SAM.gov Cyber Security Breach Reported
Since the launch of the System for Award Management (SAM.gov) during the end of July 2012, the General Service Administration has received widespread complaints concerning the system. Users have criticized SAM.gov for its frequent system errors, inefficient functions, untimeliness of registrations and most recently – breach in security. The system, which replaced the Central Contractor Registry (CCR) and the Online Representations and Certifications Application (ORCA), was created with the intention of making the registration process easier to track and maintain for both Federal contractors and agencies. However, instead the system has perpetuated the feelings of frustration among not only its users, but also its creators.
Registering on SAM.gov is critical to Federal Contractors, because they are unable to submit new offers or modifications to existing contracts without having an active SAM registration. Users are not only aggravated by the long waiting periods they are forced to endure each time they call the helpdesk, but also by the week or two delays they experience when they submit even the simplest request to the IT department at SAM.gov. To make matters worse, once a registration is submitted to SAM.gov, it must undergo IRS and CAGE Code validation. This process can take up to two weeks, before registrations are listed as “active” on SAM.gov. As the intolerable delays from frequent system errors and inadequate support has hindered contractors from fulfilling their obligations to enlist and maintain a registration with SAM.gov, it has caused a serious predicament for the General Service Administration.
Furthermore, the recent security incident that was reported to GSA on March 8th and fixed by March 10th has spread feelings of dislike – and now distrust among its users. GSA announced that the security incident consisted of “registered SAM users with entity administrator rights and delegated entity registration rights had the ability to view any entity’s registration information, including both public and non-public data at all sensitivity levels.” As a corrective active, “GSA implemented a software patch to close this exposure” as soon as the “vulnerability was identified.” The sensitive registration information that was at risk included “taxpayer identification numbers (TINs), social security numbers, marketing partner information numbers and bank account information.” Thus, information provided in any registration, “was potentially viewable to others.”
GSA reported to have taken immediate action and has launched a full investigation to determine what additional security safeguards and protocols could be implemented moving forward. Although we do not know whose information was at risk, we do advise users to take extra precautions at this time by monitoring bank accounts and notifying financial institutions of any discrepancies. Furthermore, users have the option to opt-out from public search results on SAM.gov. To find more information on the recent security incident, click here.
About Kevin Lancaster

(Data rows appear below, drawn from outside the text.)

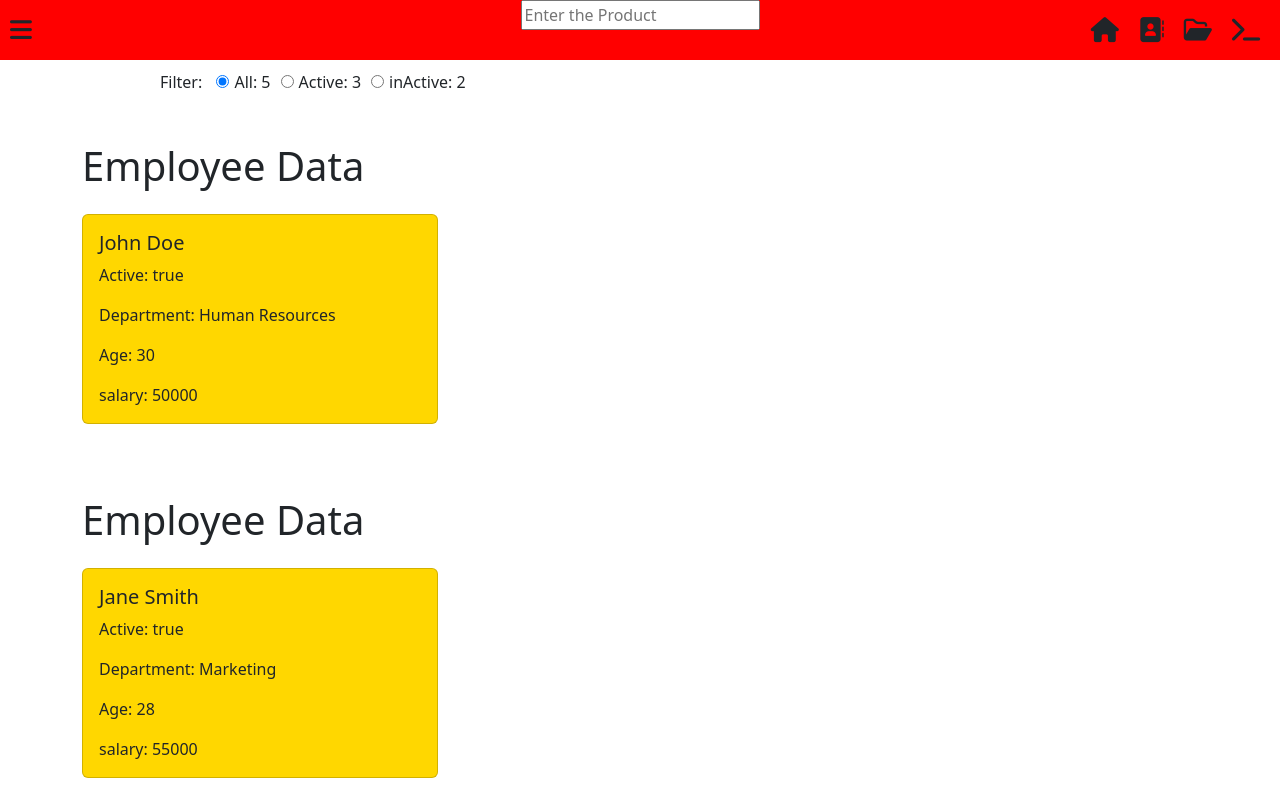
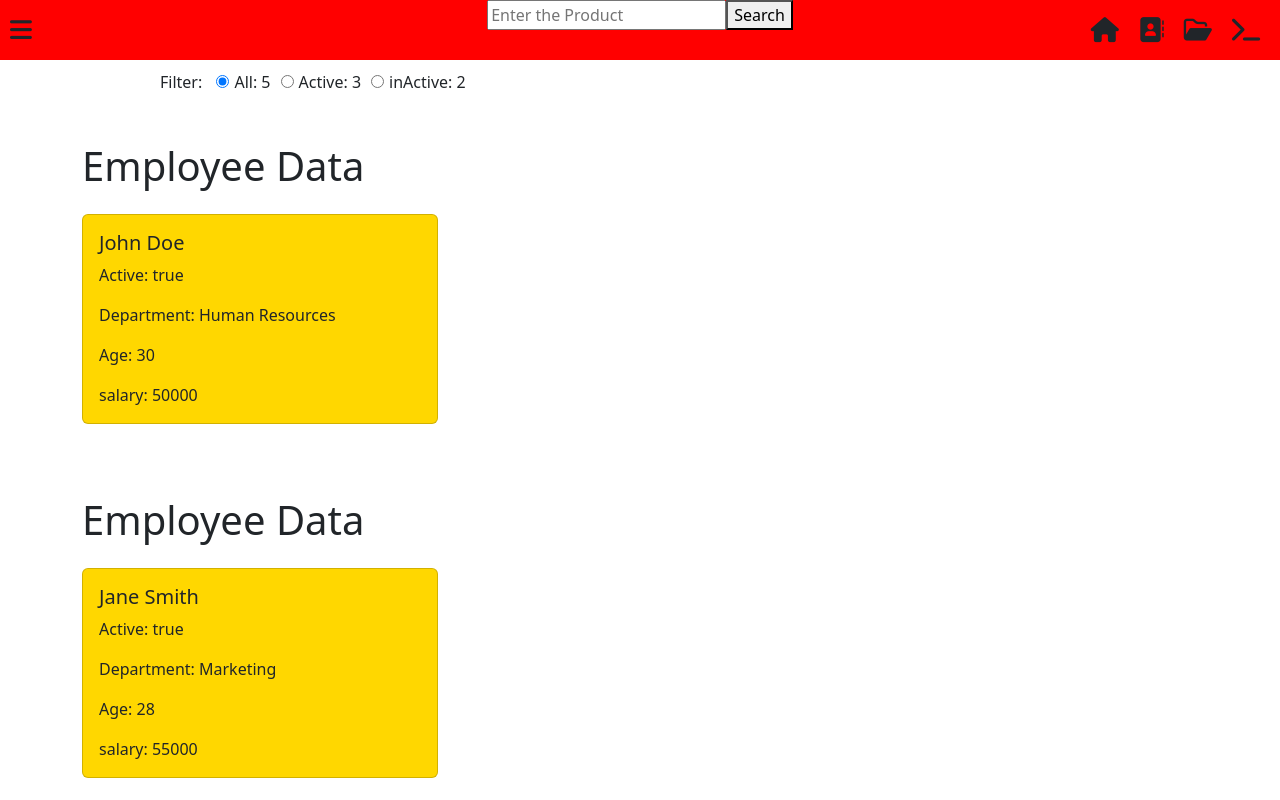
Before and after one commit to ShubhamMore6688/Angular, an Angular app in the folder project/: page / in a window 1280 px wide. Shown: the top 800 px of the page. Built offline with nearby package versions, Linux system fonts and the light colour scheme.

Commit message:
search after pressing search btn

```diff
--- a/project/src/app/component/navbar/navbar.component.html
+++ b/project/src/app/component/navbar/navbar.component.html
@@ -3,7 +3,8 @@
         <i class="fa-solid fa-bars"></i>
     </div>
     <div class="searchbar">
-        <input type="text" placeholder="Enter the Product" [(ngModel)]="searchText" (input)="onInputText()">
+        <input type="text" placeholder="Enter the Product" #searchText>
+        <button (click)="onInputText(searchText)">Search</button>
     </div>
     <div class="list">
         <ul>
--- a/project/src/app/component/navbar/navbar.component.ts
+++ b/project/src/app/component/navbar/navbar.component.ts
@@ -17,8 +17,10 @@ export class NavbarComponent {
 
   searchText: string = '';
 
-  onInputText(){
+  onInputText(item: HTMLInputElement){
     // console.log(this.searchText)
+    this.searchText = item.value;
+    // after pressing search button then only the search in user list is perform
     this.sendSearchText.emit(this.searchText)
   }
 }
```
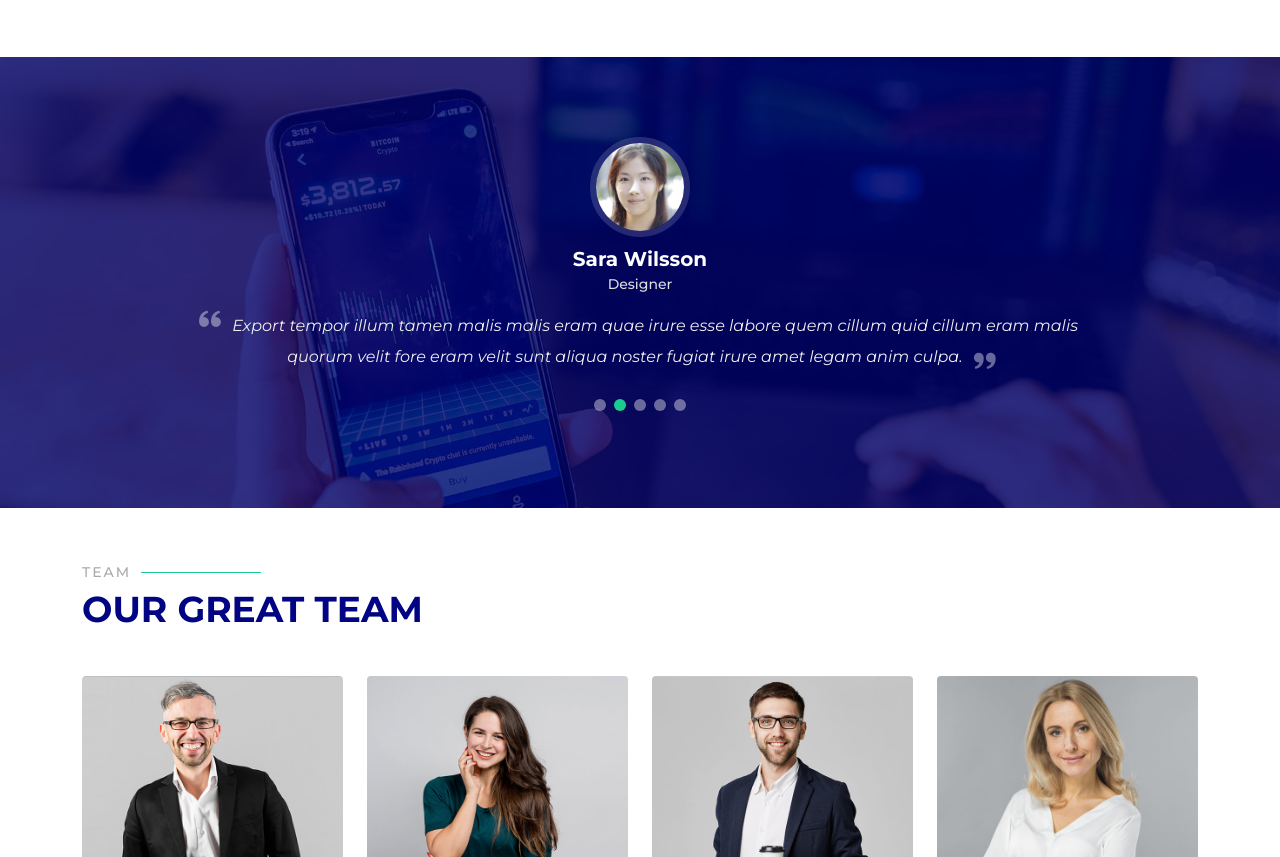
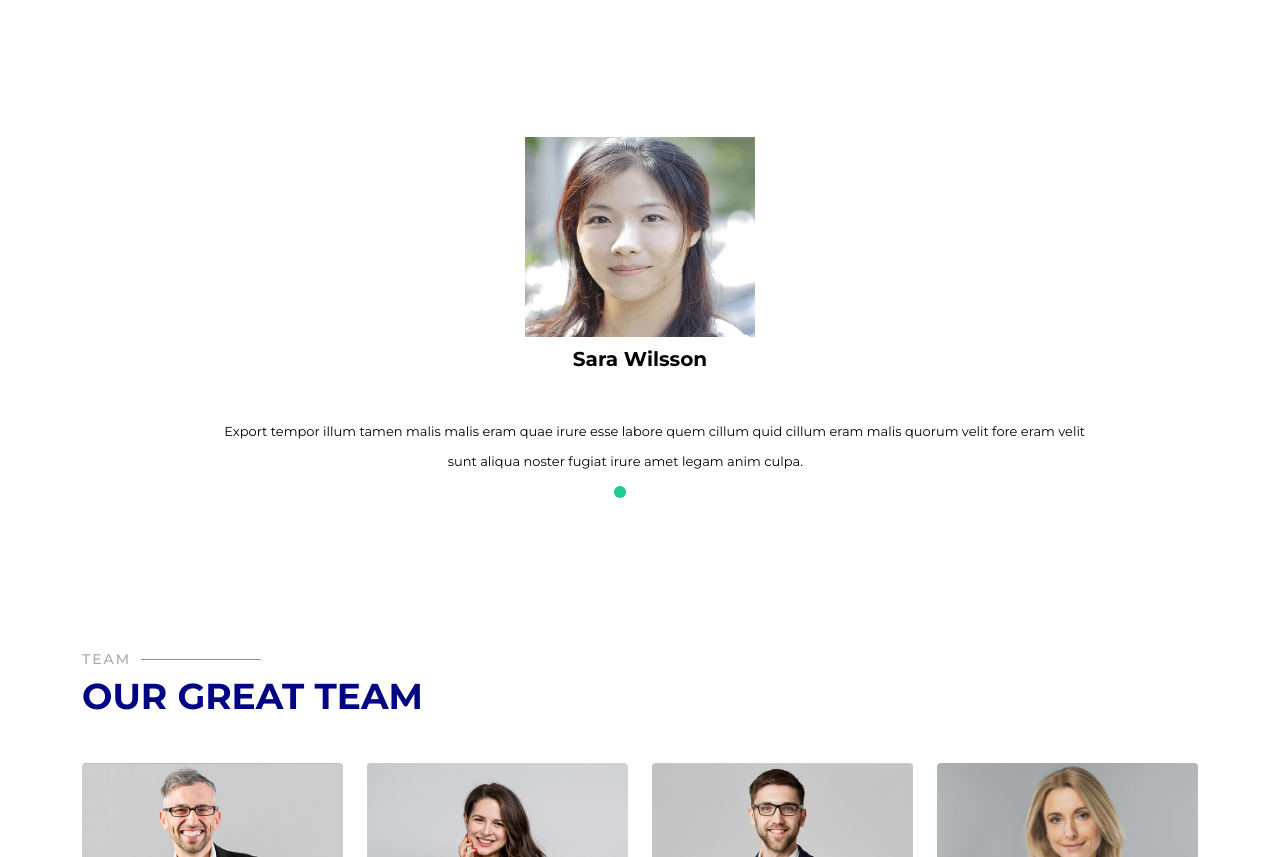
Before and after one commit to edwhernandezc/landing-page, a plain HTML site: page index.html in a window 1280 px wide. Shown: the part 5128-5985 px from the top of the page. Drawn offline with Linux system fonts and the light colour scheme.

Commit message:
Add images

```diff
--- a/assets/css/style.css
+++ b/assets/css/style.css
@@ -1071,21 +1071,12 @@ section {
 --------------------------------------------------------------*/
 .testimonials {
   padding: 80px 0;
-  background: url("../img/cta-bg.jpg") no-repeat;
+  background: white;
   background-position: center center;
   background-size: cover;
   position: relative;
 }
 
-.testimonials::before {
-  content: "";
-  position: absolute;
-  left: 0;
-  right: 0;
-  top: 0;
-  bottom: 0;
-  background: rgba(1, 3, 111, 0.8);
-}
 
 .testimonials .section-header {
   margin-bottom: 40px;
@@ -1102,23 +1093,16 @@ section {
 }
 
 .testimonials .testimonial-item .testimonial-img {
-  width: 100px;
-  border-radius: 50%;
-  border: 6px solid rgba(255, 255, 255, 0.15);
+  width: 230px;
   margin: 0 auto;
+  max-height: 200px;
 }
 
 .testimonials .testimonial-item h3 {
   font-size: 20px;
   font-weight: bold;
   margin: 10px 0 5px 0;
-  color: #fff;
-}
-
-.testimonials .testimonial-item h4 {
-  font-size: 14px;
-  color: #ddd;
-  margin: 0 0 15px 0;
+  color: #000000;
 }
 
 .testimonials .testimonial-item .quote-icon-left,
@@ -1141,9 +1125,11 @@ section {
 }
 
 .testimonials .testimonial-item p {
-  font-style: italic;
-  margin: 0 auto 15px auto;
-  color: #eee;
+  width: 80%;
+  margin: 0 auto;
+  text-align: center;
+  color: #000;
+  font-size: 13px;
 }
 
 .testimonials .swiper-pagination {
```
Also changed, not shown: assets/img/logo.png (added), assets/img/why/icono-1.png (added), assets/img/why/icono-2.png (added), assets/img/why/icono-3.png (added), assets/img/why/icono-4.png (added), assets/img/why/icono-5.png (added), assets/img/why/icono-6.png (added), assets/img/why/icono-7.png (added), assets/img/why/icono-8.png (added).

Kevin Lancaster leads Winvale’s corporate growth strategies in both the commercial and government markets. He develops and drives solutions to meet Winvale’s business goals while enabling an operating model to help staff identify and respond to emerging trends that affect both Winvale and the clients it serves. He is integrally involved in all aspects of managing the firm’s operations and workforce, leading efforts to improve productivity, profitability, and customer satisfaction.